## Task description
One number is the whole answer: how many lines of the material hold "Nivedha".

## Records supplied

★ ★ ★ ★

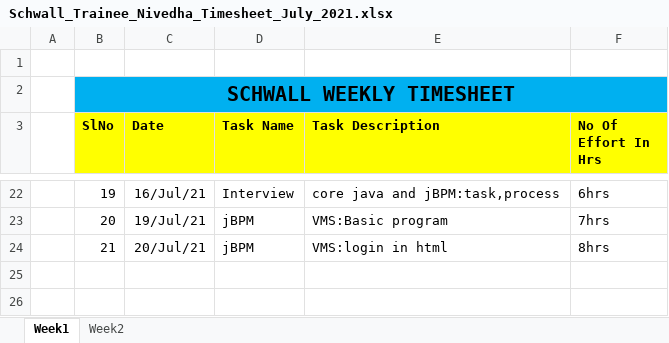
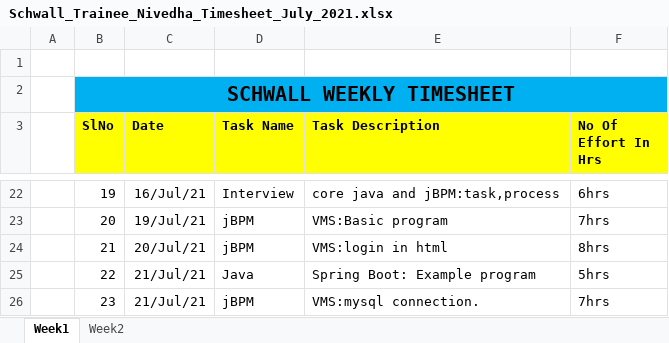
Before and after one commit to Surge-Technology/JavaTraining-Batch1, an Excel workbook: Nivedha/TimeSheet/Schwall_Trainee_Nivedha_Timesheet_July_2021.xlsx, sheet Week1, drawn as a sheet; only a part is shown, gaps mark what is left out; values as stored, in another font and other column widths than the file's, no borders; the diff names each change by its address in the sheet, - before the commit and + after, or states it on an @@ line.

Commit message:
Timesheet update

```diff
--- a/Nivedha/TimeSheet/Schwall_Trainee_Nivedha_Timesheet_July_2021.xlsx (sheet Week1)
+++ b/Nivedha/TimeSheet/Schwall_Trainee_Nivedha_Timesheet_July_2021.xlsx (sheet Week1)
+row 25:  | 22 | 21/Jul/21 | Java | Spring Boot: Example program | 5hrs
+row 26:  | 23 | 21/Jul/21 | jBPM | VMS:mysql connection. | 7hrs
```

★ ★ ★ ★

## Result of this exercise
3